For this exercise, write each entry below out precisely and omit the pictures.

Top of MATERIAL PROVIDED

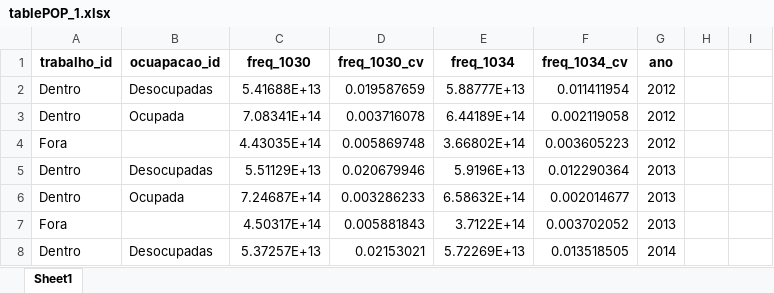
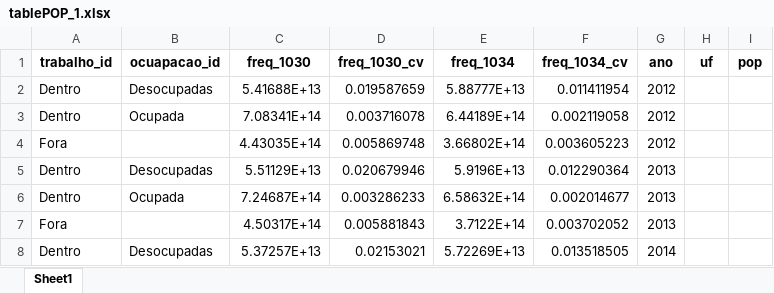
Before and after one commit to FernandaKelly/PNAD_projetos, an Excel workbook: Dados/tablePOP_1.xlsx, sheet Sheet1, drawn as a sheet; only a part is shown; values as stored, in another font and other column widths than the file's, no borders; the diff names each change by its address in the sheet, - before the commit and + after, or states it on an @@ line.

```diff
--- a/Dados/tablePOP_1.xlsx (sheet Sheet1)
+++ b/Dados/tablePOP_1.xlsx (sheet Sheet1)
-H1: (empty)
+H1: uf
-I1: (empty)
+I1: pop
```
Also changed, not shown: 2 other files.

Bottom of MATERIAL PROVIDED

### ANSWER TO THIS EXERCISE
Before and after one commit to FernandaKelly/PNAD_projetos, an Excel workbook: Dados/tablePOP_1.xlsx, sheet Sheet1, drawn as a sheet; only a part is shown; values as stored, in another font and other column widths than the file's, no borders; the diff names each change by its address in the sheet, - before the commit and + after, or states it on an @@ line.

```diff
--- a/Dados/tablePOP_1.xlsx (sheet Sheet1)
+++ b/Dados/tablePOP_1.xlsx (sheet Sheet1)
-H1: (empty)
+H1: uf
-I1: (empty)
+I1: pop
```
Also changed, not shown: 2 other files.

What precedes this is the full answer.